** Records shown follows **
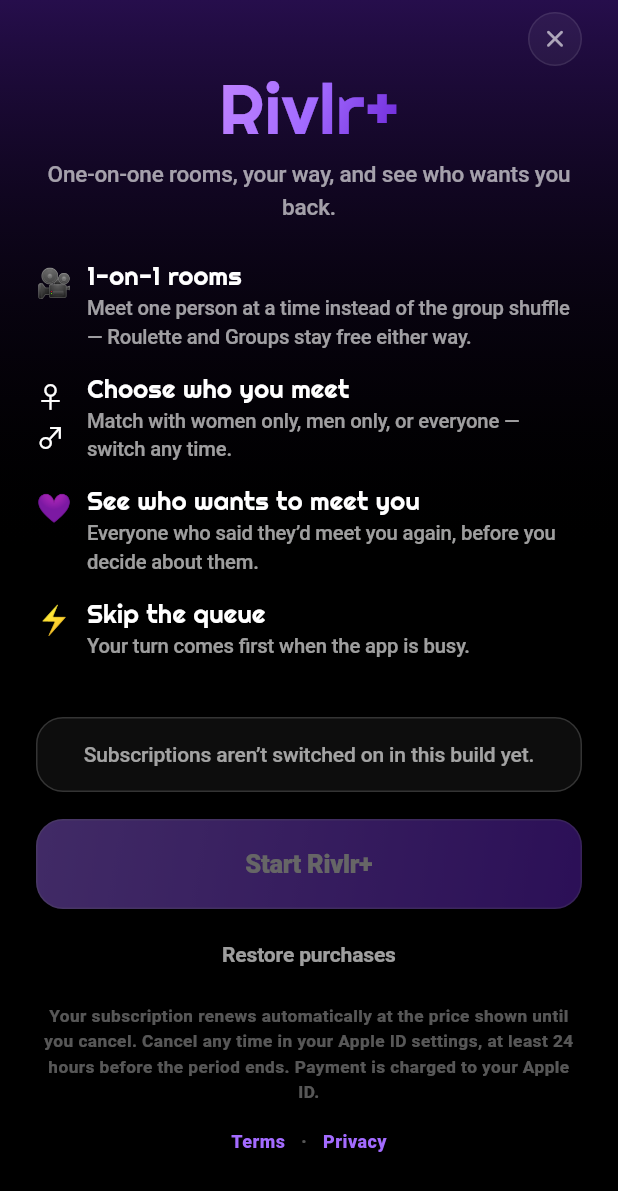
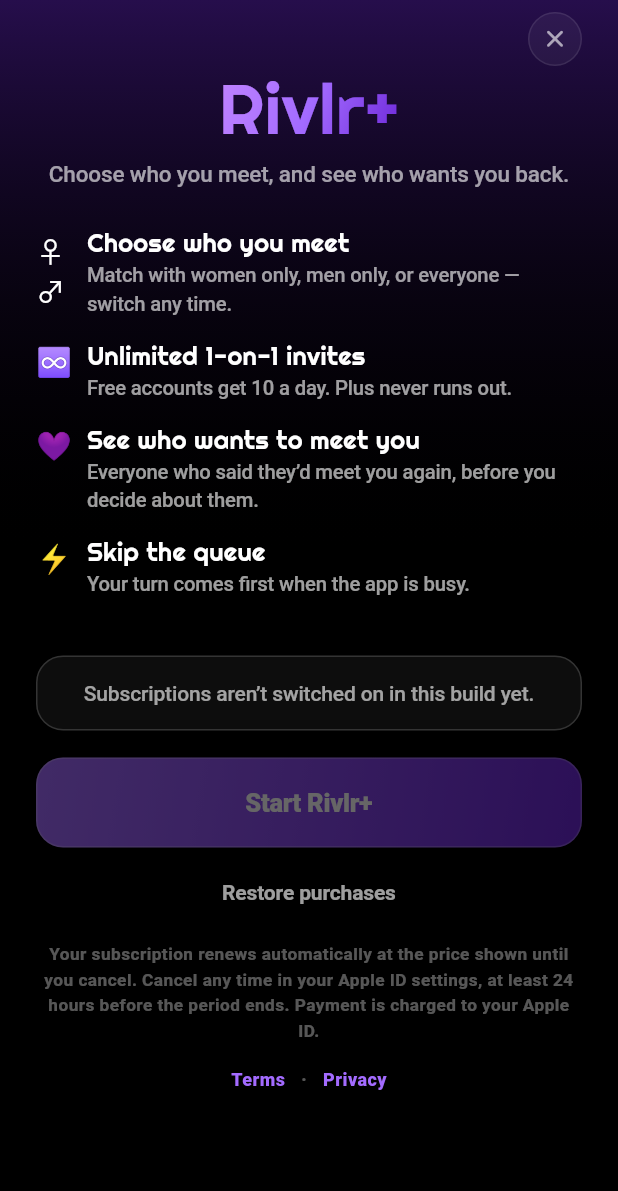
Before and after one commit to stossthegreat/Whatif, a Flutter app: the PlusScreen screen opened directly, on a phone screen of 412 x 824 dp. Shown: the top 1191 px of the screen. Run offline on Flutter 3.47's test engine with Material 3 defaults, Android fonts, the phone set to English and light mode, and no system bars; our stand-ins replace app_links, audioplayers, camera, firebase_analytics, firebase_core, firebase_messaging and 8 more; missing offline and left inert: flutter_webrtc, livekit_client, purchases_flutter, record; accounts and stored records are empty; network calls fail.

Commit message:
Monetise the filter, not the door: 1-on-1 free with a daily allowance (build 86)
Reverses the paywall shape from build 81/82 after researching what the
category actually does. Every major player — Monkey, Azar, Holla — keeps
random matching free and unlimited and charges for WHO you meet; the gender
filter is the near-universal lever. Azar goes further and is retiring iOS
subscriptions entirely (April 2026) in favour of per-match currency. Gating
a whole lane starves the room, and on a cold-start app an empty room is
worth nothing to anyone — you cannot sell access to a room nobody is in.

Server:
- 'play' and 'next': the isPlus gate on mode='hang' is gone. Every lane —
  Roulette, 1-on-1, Groups — is free. The entitlement webhook no longer
  bumps a lapsed user out of 'hang' either; only the filter resets.
- calls.ts: the hard isPlus gate on Explore/Discover invites is replaced by
  a free daily allowance (10/day, UTC reset, in-memory + pruned — a
  redeploy handing out a fresh allowance is harmless generosity and this
  needs no migration). Plus is unlimited. An invite is charged only once
  the ring actually goes out, so a tap at someone offline or busy costs
  nothing. Emits meetQuota after each send and meetLimit when spent.

Client:
- Home: the 1-on-1 door is unlocked — no crown, no paywall bounce.
- Discover: shows "N left today" for free accounts (tappable to the
  paywall), and hitting the limit opens the pitch at the exact moment of
  want rather than at the door.
- plus_screen: perks rewritten — the gender filter is the hero, unlimited
  invites replaces the old "1-on-1 rooms" perk that is now free.
- Legal (both copies, kept identical): Rivlr+ description, the free-tier
  sentence, and the lapsed-subscription paragraph all rewritten to match.
  The docs promised 1-on-1 was paid; that would have been false the moment
  this shipped.

Pricing agreed: $4.99/week + $9.99/month, no annual tier. Those products
still need creating in App Store Connect / Play Console and attaching to
the RevenueCat offering — the paywall reads price and period straight from
the store, so no build change when they land.

pubspec 1.2.0+86

Co-Authored-By: Claude Fable 5 <noreply@anthropic.com>
Claude-Session: https://claude.ai/code/session_01PWoFrEZGCGWmrzYqkukepM

```diff
--- a/lib/screens/legal_screen.dart
+++ b/lib/screens/legal_screen.dart
@@ -239,13 +239,13 @@ Rivlr connects you into live video rooms with people you don't know (always one-
 Rivlr requires an account — Sign in with Apple on iOS, Sign in with Google on Android. There is no guest mode: a real, verifiable identity is what lets suspensions actually stick, and it is why the graph of friends and messages survives a reinstall. Your account is yours alone: do not sell, transfer, or share it, and do not let anyone else use it. You may not choose a handle you have no right to use or one intended to impersonate another person. You are responsible for activity on your account. If we must resolve a dispute over who owns an account, our determination (which may include suspension or termination) is final. Tell us immediately at m2mb@info.com about any unauthorised use.
 
 4. FREE SERVICE AND RIVLR+ SUBSCRIPTIONS
-Rivlr is free to use. Roulette and Groups — meeting strangers, messaging, rooms, and games — cost nothing and always will.
+Rivlr is free to use. Meeting strangers, messaging, rooms and games cost nothing and always will — every way into a room is open to every account.
 
-Rivlr+ is an optional paid subscription that unlocks: 1-on-1 rooms (choosing to meet one person at a time rather than the group shuffle); choosing which gender of people you are matched with; seeing the list of people who said they would meet you again; and priority position in the matching queue. Nothing about safety, moderation, friends you have already made, or your ability to talk to people you have already met is ever placed behind payment.
+Rivlr+ is an optional paid subscription that unlocks: choosing which gender of people you are matched with; unlimited 1-on-1 invites (free accounts can invite up to 10 specific people to a room each day, which resets daily); seeing the list of people who said they would meet you again; and priority position in the matching queue. Nothing about safety, moderation, friends you have already made, or your ability to talk to people you have already met is ever placed behind payment.
 
 Subscriptions are sold through the app store you installed Rivlr from — the App Store on iOS, Google Play on Android. The exact price and billing period are shown to you inside the app before you buy, in your own currency, and payment is charged to your Apple ID or Google Play account on confirmation. A subscription renews automatically for the same period at the same price unless you cancel at least 24 hours before the current period ends. Cancel any time in your Apple ID or Google Play subscription settings; cancelling stops future renewals and you keep access until the paid period runs out. We do not charge you separately and we never store your card details — your app store handles all billing.
 
-Refunds are handled by Apple or Google under their own policies, not by us; we cannot issue or refuse them, though we will help you contact them. Except where the law requires otherwise, part-used periods are not refunded. If your subscription lapses or is refunded, paid features switch off — 1-on-1 rooms and any filter you had set return to the free tier — and everything free about your account, including your friends and messages, is unaffected.
+Refunds are handled by Apple or Google under their own policies, not by us; we cannot issue or refuse them, though we will help you contact them. Except where the law requires otherwise, part-used periods are not refunded. If your subscription lapses or is refunded, paid features switch off — any filter you had set returns to meeting everyone, and 1-on-1 invites return to the daily free allowance — and everything free about your account, including your friends and messages, is unaffected.
 
 We may change what Rivlr+ includes or what it costs. Price rises and material reductions take effect only for periods beginning after we have told you, and your app store will ask you to agree to a price increase before it is charged. If a paid feature depends on other people being online — the matching filter especially — we cannot promise anyone will be available at a given moment; the app shows you honest live numbers so you can judge for yourself.
 
--- a/lib/screens/plus_screen.dart
+++ b/lib/screens/plus_screen.dart
@@ -157,23 +157,22 @@ class _PlusScreenState extends State<PlusScreen> {
                     const SizedBox(height: 8),
                     Center(
                       child: Text(
-                        widget.reason ?? 'One-on-one rooms, your way, and see who wants you back.',
+                        widget.reason ?? 'Choose who you meet, and see who wants you back.',
                         textAlign: TextAlign.center,
                         style: T.body.copyWith(fontSize: 15, height: 1.45),
                       ),
                     ),
                     const SizedBox(height: 26),
                     const _Perk(
-                      emoji: '🎥',
-                      title: '1-on-1 rooms',
-                      line: 'Meet one person at a time instead of the group '
-                          'shuffle — Roulette and Groups stay free either way.',
-                    ),
-                    const _Perk(
                       emoji: '♀︎♂︎',
                       title: 'Choose who you meet',
                       line: 'Match with women only, men only, or everyone — '
                           'switch any time.',
+                    ),
+                    const _Perk(
+                      emoji: '♾️',
+                      title: 'Unlimited 1-on-1 invites',
+                      line: 'Free accounts get 10 a day. Plus never runs out.',
                     ),
                     const _Perk(
                       emoji: '💜',
--- a/pubspec.yaml
+++ b/pubspec.yaml
@@ -16,7 +16,7 @@ publish_to: 'none' # Remove this line if you wish to publish to pub.dev
 # https://developer.apple.com/library/archive/documentation/General/Reference/InfoPlistKeyReference/Articles/CoreFoundationKeys.html
 # In Windows, build-name is used as the major, minor, and patch parts
 # of the product and file versions while build-number is used as the build suffix.
-version: 1.2.0+85
+version: 1.2.0+86
 
 environment:
   sdk: ^3.8.0
```
Also changed, not shown: lib/screens/discover_screen.dart (+39 -0 lines), lib/screens/home_screen.dart (+2 -12 lines), 3 other files.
** End of Records shown **
→ What the task requires: With the pictures omitted, give every line above again exactly.

→ Completed exercise:
Before and after one commit to stossthegreat/Whatif, a Flutter app: the PlusScreen screen opened directly, on a phone screen of 412 x 824 dp. Shown: the top 1191 px of the screen. Run offline on Flutter 3.47's test engine with Material 3 defaults, Android fonts, the phone set to English and light mode, and no system bars; our stand-ins replace app_links, audioplayers, camera, firebase_analytics, firebase_core, firebase_messaging and 8 more; missing offline and left inert: flutter_webrtc, livekit_client, purchases_flutter, record; accounts and stored records are empty; network calls fail.

Commit message:
Monetise the filter, not the door: 1-on-1 free with a daily allowance (build 86)
Reverses the paywall shape from build 81/82 after researching what the
category actually does. Every major player — Monkey, Azar, Holla — keeps
random matching free and unlimited and charges for WHO you meet; the gender
filter is the near-universal lever. Azar goes further and is retiring iOS
subscriptions entirely (April 2026) in favour of per-match currency. Gating
a whole lane starves the room, and on a cold-start app an empty room is
worth nothing to anyone — you cannot sell access to a room nobody is in.

Server:
- 'play' and 'next': the isPlus gate on mode='hang' is gone. Every lane —
  Roulette, 1-on-1, Groups — is free. The entitlement webhook no longer
  bumps a lapsed user out of 'hang' either; only the filter resets.
- calls.ts: the hard isPlus gate on Explore/Discover invites is replaced by
  a free daily allowance (10/day, UTC reset, in-memory + pruned — a
  redeploy handing out a fresh allowance is harmless generosity and this
  needs no migration). Plus is unlimited. An invite is charged only once
  the ring actually goes out, so a tap at someone offline or busy costs
  nothing. Emits meetQuota after each send and meetLimit when spent.

Client:
- Home: the 1-on-1 door is unlocked — no crown, no paywall bounce.
- Discover: shows "N left today" for free accounts (tappable to the
  paywall), and hitting the limit opens the pitch at the exact moment of
  want rather than at the door.
- plus_screen: perks rewritten — the gender filter is the hero, unlimited
  invites replaces the old "1-on-1 rooms" perk that is now free.
- Legal (both copies, kept identical): Rivlr+ description, the free-tier
  sentence, and the lapsed-subscription paragraph all rewritten to match.
  The docs promised 1-on-1 was paid; that would have been false the moment
  this shipped.

Pricing agreed: $4.99/week + $9.99/month, no annual tier. Those products
still need creating in App Store Connect / Play Console and attaching to
the RevenueCat offering — the paywall reads price and period straight from
the store, so no build change when they land.

pubspec 1.2.0+86

Co-Authored-By: Claude Fable 5 <noreply@anthropic.com>
Claude-Session: https://claude.ai/code/session_01PWoFrEZGCGWmrzYqkukepM

```diff
--- a/lib/screens/legal_screen.dart
+++ b/lib/screens/legal_screen.dart
@@ -239,13 +239,13 @@ Rivlr connects you into live video rooms with people you don't know (always one-
 Rivlr requires an account — Sign in with Apple on iOS, Sign in with Google on Android. There is no guest mode: a real, verifiable identity is what lets suspensions actually stick, and it is why the graph of friends and messages survives a reinstall. Your account is yours alone: do not sell, transfer, or share it, and do not let anyone else use it. You may not choose a handle you have no right to use or one intended to impersonate another person. You are responsible for activity on your account. If we must resolve a dispute over who owns an account, our determination (which may include suspension or termination) is final. Tell us immediately at m2mb@info.com about any unauthorised use.
 
 4. FREE SERVICE AND RIVLR+ SUBSCRIPTIONS
-Rivlr is free to use. Roulette and Groups — meeting strangers, messaging, rooms, and games — cost nothing and always will.
+Rivlr is free to use. Meeting strangers, messaging, rooms and games cost nothing and always will — every way into a room is open to every account.
 
-Rivlr+ is an optional paid subscription that unlocks: 1-on-1 rooms (choosing to meet one person at a time rather than the group shuffle); choosing which gender of people you are matched with; seeing the list of people who said they would meet you again; and priority position in the matching queue. Nothing about safety, moderation, friends you have already made, or your ability to talk to people you have already met is ever placed behind payment.
+Rivlr+ is an optional paid subscription that unlocks: choosing which gender of people you are matched with; unlimited 1-on-1 invites (free accounts can invite up to 10 specific people to a room each day, which resets daily); seeing the list of people who said they would meet you again; and priority position in the matching queue. Nothing about safety, moderation, friends you have already made, or your ability to talk to people you have already met is ever placed behind payment.
 
 Subscriptions are sold through the app store you installed Rivlr from — the App Store on iOS, Google Play on Android. The exact price and billing period are shown to you inside the app before you buy, in your own currency, and payment is charged to your Apple ID or Google Play account on confirmation. A subscription renews automatically for the same period at the same price unless you cancel at least 24 hours before the current period ends. Cancel any time in your Apple ID or Google Play subscription settings; cancelling stops future renewals and you keep access until the paid period runs out. We do not charge you separately and we never store your card details — your app store handles all billing.
 
-Refunds are handled by Apple or Google under their own policies, not by us; we cannot issue or refuse them, though we will help you contact them. Except where the law requires otherwise, part-used periods are not refunded. If your subscription lapses or is refunded, paid features switch off — 1-on-1 rooms and any filter you had set return to the free tier — and everything free about your account, including your friends and messages, is unaffected.
+Refunds are handled by Apple or Google under their own policies, not by us; we cannot issue or refuse them, though we will help you contact them. Except where the law requires otherwise, part-used periods are not refunded. If your subscription lapses or is refunded, paid features switch off — any filter you had set returns to meeting everyone, and 1-on-1 invites return to the daily free allowance — and everything free about your account, including your friends and messages, is unaffected.
 
 We may change what Rivlr+ includes or what it costs. Price rises and material reductions take effect only for periods beginning after we have told you, and your app store will ask you to agree to a price increase before it is charged. If a paid feature depends on other people being online — the matching filter especially — we cannot promise anyone will be available at a given moment; the app shows you honest live numbers so you can judge for yourself.
 
--- a/lib/screens/plus_screen.dart
+++ b/lib/screens/plus_screen.dart
@@ -157,23 +157,22 @@ class _PlusScreenState extends State<PlusScreen> {
                     const SizedBox(height: 8),
                     Center(
                       child: Text(
-                        widget.reason ?? 'One-on-one rooms, your way, and see who wants you back.',
+                        widget.reason ?? 'Choose who you meet, and see who wants you back.',
                         textAlign: TextAlign.center,
                         style: T.body.copyWith(fontSize: 15, height: 1.45),
                       ),
                     ),
                     const SizedBox(height: 26),
                     const _Perk(
-                      emoji: '🎥',
-                      title: '1-on-1 rooms',
-                      line: 'Meet one person at a time instead of the group '
-                          'shuffle — Roulette and Groups stay free either way.',
-                    ),
-                    const _Perk(
                       emoji: '♀︎♂︎',
                       title: 'Choose who you meet',
                       line: 'Match with women only, men only, or everyone — '
                           'switch any time.',
+                    ),
+                    const _Perk(
+                      emoji: '♾️',
+                      title: 'Unlimited 1-on-1 invites',
+                      line: 'Free accounts get 10 a day. Plus never runs out.',
                     ),
                     const _Perk(
                       emoji: '💜',
--- a/pubspec.yaml
+++ b/pubspec.yaml
@@ -16,7 +16,7 @@ publish_to: 'none' # Remove this line if you wish to publish to pub.dev
 # https://developer.apple.com/library/archive/documentation/General/Reference/InfoPlistKeyReference/Articles/CoreFoundationKeys.html
 # In Windows, build-name is used as the major, minor, and patch parts
 # of the product and file versions while build-number is used as the build suffix.
-version: 1.2.0+85
+version: 1.2.0+86
 
 environment:
   sdk: ^3.8.0
```
Also changed, not shown: lib/screens/discover_screen.dart (+39 -0 lines), lib/screens/home_screen.dart (+2 -12 lines), 3 other files.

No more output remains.